CHOGM in Perth, Australia
PERTH: Commonwealth leaders Saturday met to thrash out key reform proposals seen as critical to the bloc remaining relevant, but a contentious human rights plan appeared deadlocked.
The grouping of 54 mainly former British colonies is under huge pressure to move with the times with its head Queen Elizabeth II on Friday saying it must adapt to remain "fresh and fit for tomorrow".
Central to reform is a report two years in the making from the Eminent Persons Group (EPG), which was created after the last Commonwealth Heads of Government Meeting to answer criticism that the bloc was failing to uphold democracy and human rights.
At the heart of its 106 recommendations is the creation of a commissioner for democracy, the rule of law and human rights and a charter which puts in writing the values upheld by all member nations.
Leaders were spending the day at "retreat" talks in Perth's King's Park discussing this issue.
Australian Prime Minister Julia Gillard said they would also focus on health, food security, sustainable development and climate change.
Rich countries such as Australia, Britain and Canada favour a stronger focus on human rights but many other developing nations resent outside influence.

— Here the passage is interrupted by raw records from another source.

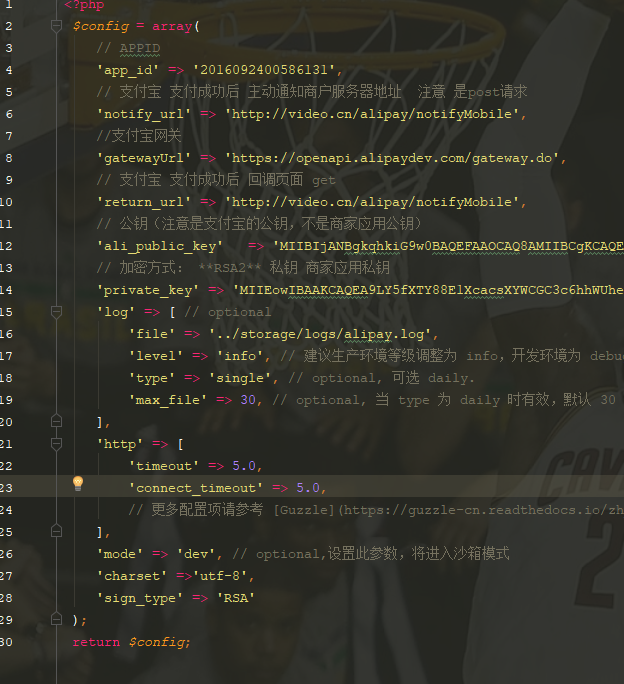
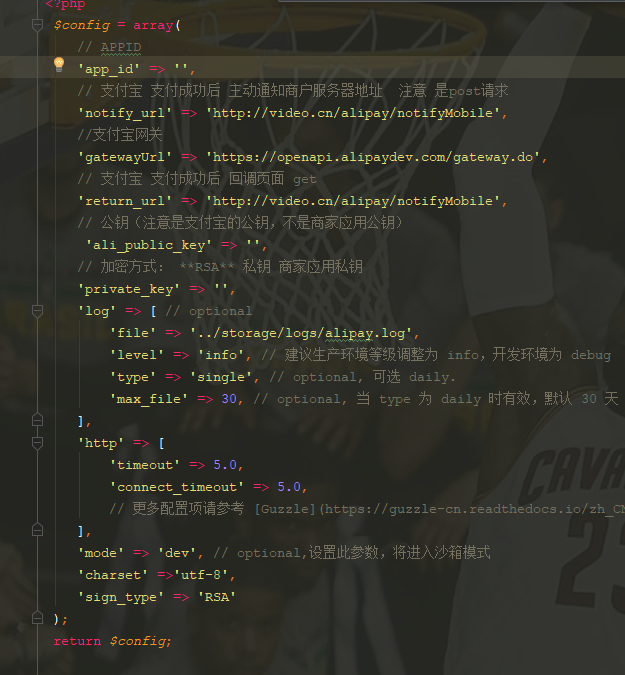
说明文档

diff --git a/config/latrell-alipay-mobile.php b/config/latrell-alipay-mobile.php
@@ -1,7 +1,7 @@
 <?php
  $config = array(
     // APPID
-    'app_id' => '2016092400586131',
+    'app_id' => '',
     // 支付宝 支付成功后 主动通知商户服务器地址  注意 是post请求
     'notify_url' => 'http://video.cn/alipay/notifyMobile',
     //支付宝网关
@@ -9,9 +9,9 @@
     // 支付宝 支付成功后 回调页面 get
     'return_url' => 'http://video.cn/alipay/notifyMobile',
     // 公钥（注意是支付宝的公钥，不是商家应用公钥）
[1 lines of base64/hex data omitted]
-    // 加密方式： **RSA2** 私钥 商家应用私钥
[1 lines of base64/hex data omitted]
+     'ali_public_key' => '',
+    // 加密方式： **RSA** 私钥 商家应用私钥
+    'private_key' => '',
     'log' => [ // optional
         'file' => '../storage/logs/alipay.log',
         'level' => 'info', // 建议生产环境等级调整为 info，开发环境为 debug

diff --git a/config/latrell-alipay-web.php b/config/latrell-alipay-web.php
@@ -2,8 +2,7 @@
 return [
 
 	// 安全检验码，以数字和字母组成的32位字符。
-//	'key' => '5kxuo3xi0is0zg6rbwg4hcktetyeffxg',  //自己的
-	'key' => 'vzsabgp8t5lteayi8ofzxfe4vdr856ef',  //君凯的
+	'key' => '',  //君凯的
 
 	//签名方式
 	'sign_type' => 'MD5',

diff --git a/config/latrell-alipay.php b/config/latrell-alipay.php
@@ -2,7 +2,7 @@
 return [
 
 	//合作身份者id，以2088开头的16位纯数字。
-	'partner_id' => '2088521281497401',
+	'partner_id' => '',
 
 	//卖家支付宝帐户。
 	'seller_id' => '1549431732@qq.com'

diff --git a/README.md b/README.md
@@ -29,7 +29,6 @@ php artisan vendor:publish   选择ali支付
  服务器异步通知路径 'notify_url' => ''
  同步通知页面地址   'return_url' => '' 
 ```
-
 #####  在文件latrell-alipay.php 中设置合作者id
 ![](https://github.com/mpchruirui888/Alipay/raw/master/_v_images/3.png)
 ```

Emmanuel Akwetey, one of the 11 members of the EPG, said if the key recommendations were not embraced, it would set back the bloc.
"There will be a sense of collective failure in terms of leadership," the Ghanian said Saturday.

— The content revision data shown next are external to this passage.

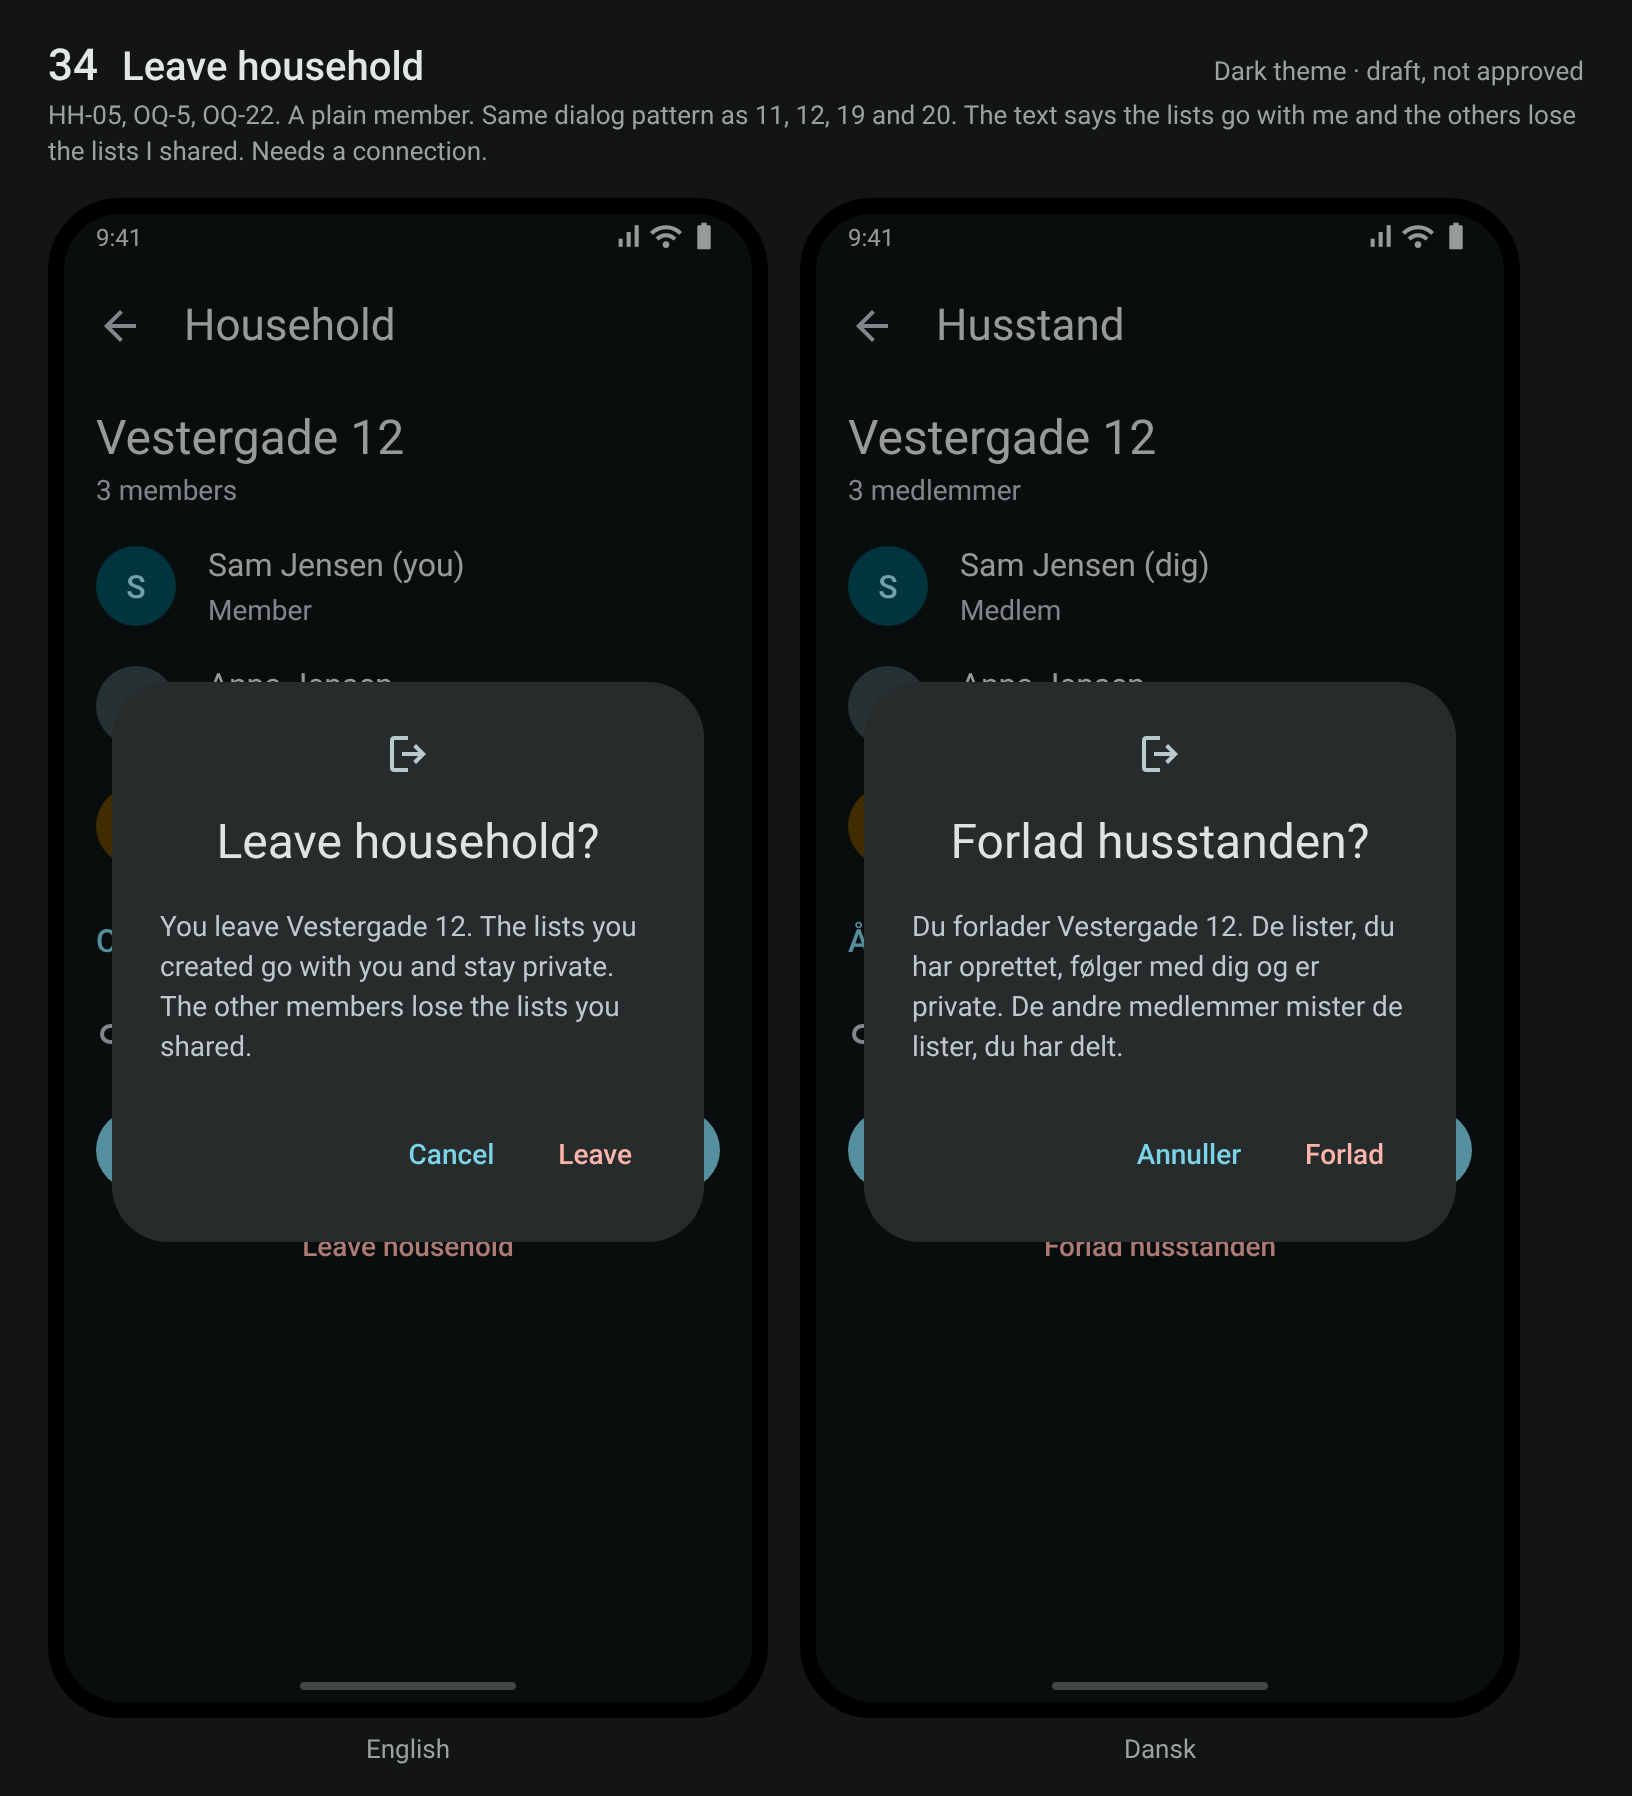
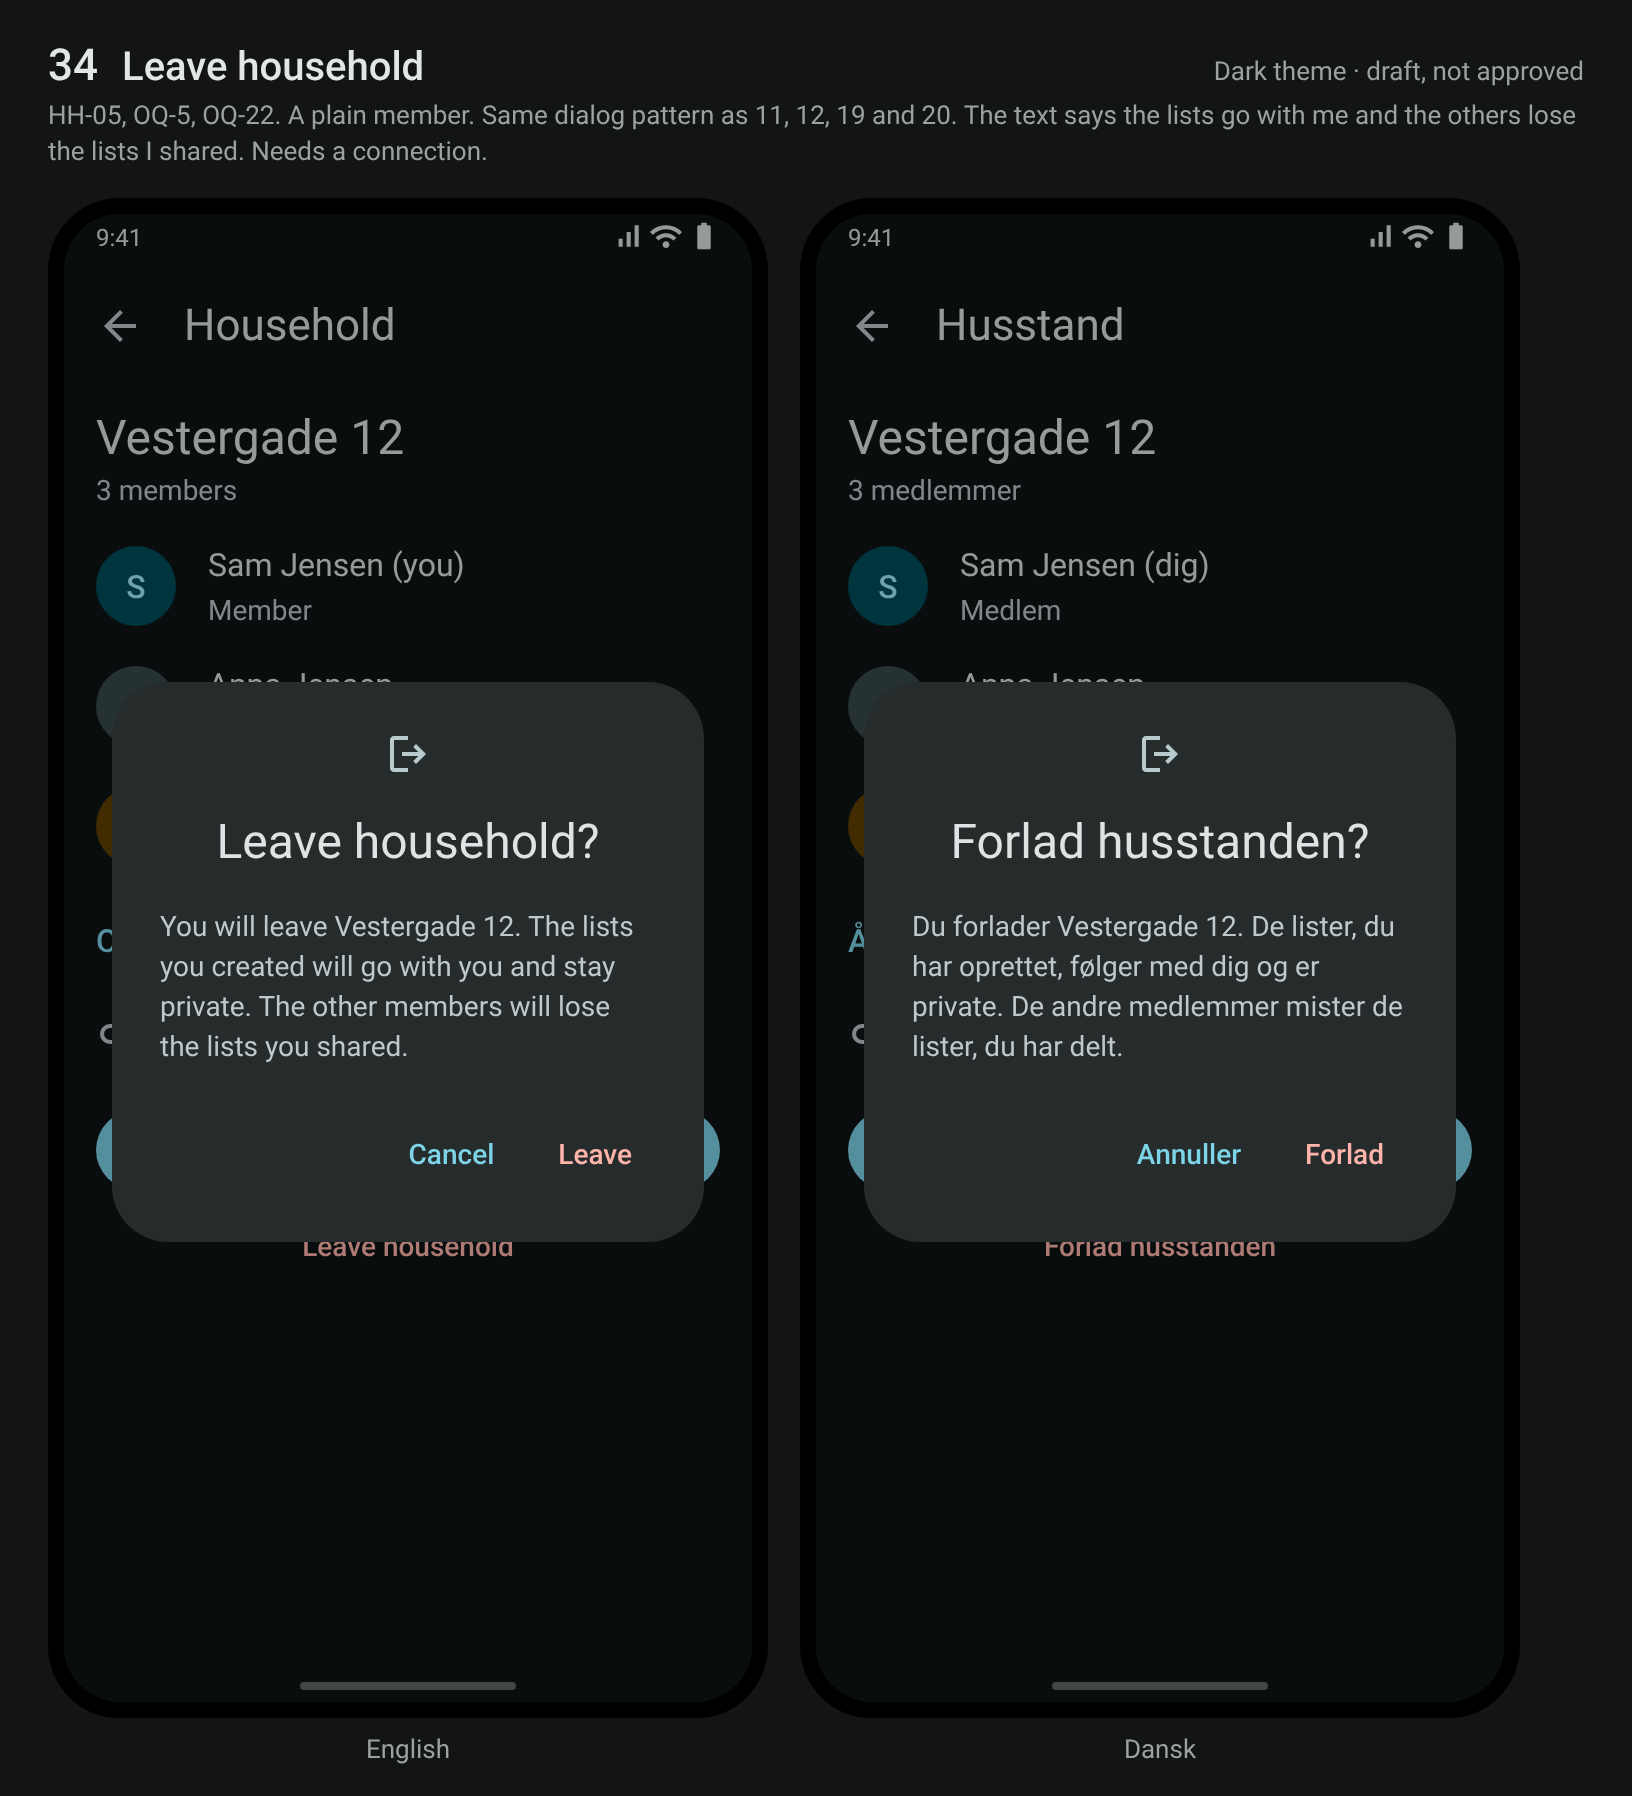
docs: future tense in the leave and sign-out confirmations (owner, #15 comment 7007828415); caption 44 names the non-Gmail row (R3-01)
PNGs 34, 39 and 44 re-rendered truecolour per the wireframes README.

Claude-Session: https://claude.ai/code/session_013srDQhMqky9FrW9HLVgezq

Changed region(s): [[0.0938, 0.4989, 0.375, 0.5924]]

diff --git a/docs/product/wireframes/wireframes.html b/docs/product/wireframes/wireframes.html
@@ -251,7 +251,7 @@ const S = {
     editName: 'Edit your name',
     crash: 'Send crash reports', crashNote: 'Off until you turn it on. Helps fix crashes.',
     leaveQ: 'Leave household?', leave: 'Leave',
-    leaveBody: h => `You leave ${h}. The lists you created go with you and stay private. The other members lose the lists you shared.`,
+    leaveBody: h => `You will leave ${h}. The lists you created will go with you and stay private. The other members will lose the lists you shared.`,
     removeQ: n => `Remove ${n}?`,
     removeBody: n => `${n} loses access to the lists others shared. The lists ${n} created go with ${n}, so the other members lose the lists ${n} shared.`,
     ownerQ: n => `Make ${n} household owner?`, makeOwnerBtn: 'Make owner',
@@ -260,7 +260,7 @@ const S = {
     deleteHhBody: h => `${h} is deleted for all members and cannot be restored. Shared lists go back to the people who created them, private, with all their items.`,
     transferFirst: 'Transfer ownership first', toHousehold: 'Go to household',
     transferFirstBody: 'You are the household owner and other members remain. Make another member the household owner, then delete your account. Nothing has been deleted.',
-    leaveHh: 'Leave household', signOutQ: 'Sign out?', signOutBody2: 'Changes you made may not have been sent yet. If you sign out now, they may be lost.', signOutBody: 'Some changes have not been sent yet. If you sign out now, they are lost.', signOutAnyway: 'Sign out anyway',
+    leaveHh: 'Leave household', signOutQ: 'Sign out?', signOutBody2: 'Changes you made may not have been sent yet. If you sign out now, they may be lost.', signOutBody: 'Some changes have not been sent yet. If you sign out now, they will be lost.', signOutAnyway: 'Sign out anyway',
     removedQ: 'You were removed from the household',
     removedBody: h => `You were removed from ${h}. The lists you created stay with you and are private. You no longer see lists others shared.`,
     updateTitle: 'Update the app', updateBody: 'This version of Tally is too old to work. Get the new version, then open it.',
@@ -603,7 +603,7 @@ const SCREENS = [
   { id: '43', t: 'Edit your name', refs: 'AUTH-12. From Account (18). Same name rules as 42 and 26; the household sees the new name at once. Needs a connection.',
     f: s => accountScreen(s) + dialog({ title: s.editName, extra: `<div style="margin-top:var(--sp-s)">${field({ label: s.yourName, value: 'Sam Jensen', state: 'focus', caret: true })}</div>`,
       acts: `<span class="btn text">${s.cancel}</span><span class="btn text">${s.save}</span>` }) },
-  { id: '44', t: 'Google sign-in, email already has a password account', refs: 'AUTH-10, OQ-34(a) (decided 2026-11-17, M1.md). A non-Gmail Google account whose email has a password account: no second account, nothing lost. Shown on the sign-in screen.',
+  { id: '44', t: 'Google sign-in, email already has a password account', refs: 'AUTH-10, OQ-34(a), non-Gmail (decided 2026-11-17, M1.md). A non-Gmail Google account whose email has a password account: no second account, nothing lost. Shown on the sign-in screen.',
     f: s => signInScreen(s, msgCard('error', s.collision)) },
 ];
 

diff --git a/docs/product/stories.md b/docs/product/stories.md
@@ -70,7 +70,7 @@ once.
   out", then I am always asked to confirm that changes not yet sent will be lost; "Cancel" keeps me signed in and "Sign
   out anyway" signs me out (M1-14).
 * Given that confirmation and an unsent change is known, then it says "Some changes have not been sent yet. If you sign
-  out now, they are lost." / "Nogle ændringer er ikke sendt endnu. Hvis du logger ud nu, går de tabt." (wireframe 39).
+  out now, they will be lost." / "Nogle ændringer er ikke sendt endnu. Hvis du logger ud nu, går de tabt." (wireframe 39).
 * Given that confirmation and no unsent change is known (a write can wait with no screen listening), then it says
   "Changes you made may not have been sent yet. If you sign out now, they may be lost." / "Ændringer, du har lavet, er
   måske ikke sendt endnu. Hvis du logger ud nu, kan de gå tabt." (wireframe 45).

"We are yet to see (from the leaders) a very serious fight for the life and soul of the Commonwealth, on the basis of our report."
Even Gillard appeared to water down expectations Saturday, saying any reforms, such as a rights watchdog, could only be adopted if there was consensus among all members.
"But I'd like to remind people that progress has already been made during the course of discussions," she added, citing a move to give Commonwealth foreign ministers more powers to deal with human rights breaches.
This step, announced Friday, would allow the bloc to intervene or engage earlier with governments in danger of violating human rights and the rule of law.
The EPG, chaired by former Malaysian prime minister Tun Abdullah Ahmad Badawi, was put together following criticism that the group was becoming irrelevant and in opening the summit the queen made specific mention of it.
She urged the meeting of Commonwealth leaders to embrace the reforms.
"I wish heads of government well in agreeing further reforms that respond boldly to the aspirations of today and that keep the Commonwealth fresh and fit for tomorrow," said the monarch, who leaves for London later Saturday.
"We should not forget that this is an association not only of governments but also of peoples," she added.
Hugh Segal, a Canadian senator on the EPG, urged leaders to give equal attention to other crucial issues, such as climate change and debt for small states, as well as HIV-AIDS and rights of women.
"I'm hopeful... that the leaders will come up with a more slightly activist conclusion as to how to proceed," he said.
The summit is being held amid heavy security with the centre of Perth in virtual lockdown to deter potential terrorist threats and limit any protests by those wanting to emulate the global "Occupy" movement.